This security can be grouped in three layers. The first layer scans IT systems for suspect activities by using intrusion prevention technology and by monitoring anomalous requests. For example, SQL injection often works by sending unusually long search strings to database query tools.
“An intrusion prevention system that monitors traffic and watches for unexpected behaviour such as this should pick up the attempt,” says Nick Garlick, sales director of Nebulas Security.
Alternatively, a denial of service attack might be thwarted if the security system recognises high levels of a particular sort of traffic before they become so high the network falls over.
Garlick also points out that testing new software adequately before it goes online is important. “The big issue is that coders tend to work to deadlines and do not think like security people,” he says. “Build processes should also include penetration testing.”
A second layer is added when defences are integrated. For example, if a virus is known to open up a back door, the antivirus system should not only search for the virus but also for the back door.
Alternatively, it must prompt the firewall to stop entry through the back door. This is a complex process to carry out across enterprise-wide IT systems, and so experts advocate the installation of security management systems.
“Suppliers are starting to develop the capabilities of systematic and effective patch management systems,” says Jan Fundgren, a security analyst at Forrester. “When there is no all-in-one solution, better enterprise security management is more likely to succeed.”
Compliance tools add another form of defence and can monitor how thoroughly systems have been patched against viruses.
The third layer is good risk assessment. Online systems inevitably bring a degree of vulnerability along with excellent business opportunities, so internet security should be built into the company's calculations.

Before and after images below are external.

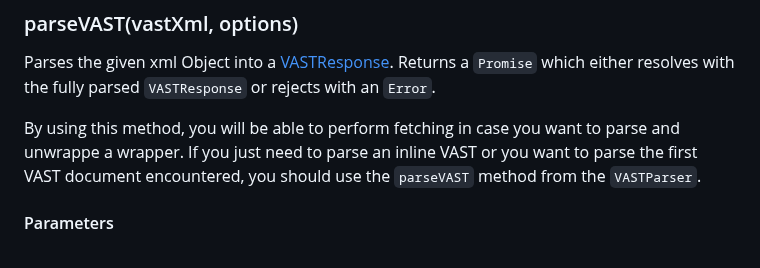
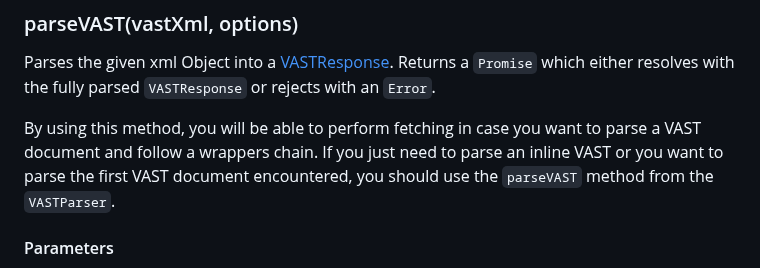
Before and after one commit to dailymotion/vast-client-js, a Markdown page: docs/api/vast-client.md, the part around the change. Drawn GitHub-style.

```diff
--- a/docs/api/vast-client.md
+++ b/docs/api/vast-client.md
@@ -220,7 +220,7 @@ vastClient.get('http://example.dailymotion.com/vast.xml', options)
 Parses the given xml Object into a [VASTResponse](https://github.com/dailymotion/vast-client-js/blob/master/docs/api/class-reference.md#vastresponse).
 Returns a `Promise` which either resolves with the fully parsed `VASTResponse` or rejects with an `Error`.
 
-By using this method, you will be able to perform fetching in case you want to parse and unwrappe a wrapper.
+By using this method, you will be able to perform fetching in case you want to parse a VAST document and follow a wrappers chain.
 If you just need to parse an inline VAST or you want to parse the first VAST document encountered, you should use the `parseVAST` method from the `VASTParser`.
 
 #### Parameters
```
Also changed, not shown: README.md (+17 -1 lines).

If the business can understand which systems are most vulnerable, protective measures can be taken to cut the risk. That is the essence of dealing with external security threats.
Read more about cyber threats
- Small to medium-sized enterprises are failing to prepare adequately to address cyber threats – despite the risks – because of a false sense of security, particularly in the UK, a survey has revealed.
- While there is increased focus on cyber security education for young people in the UK, the latest government reports have prompted calls for better education at board level.
- UK government plans to implement the EU’s Network and Information Systems (NIS) Directive have been welcomed for assuring its commitment to cyber defence post-Brexit.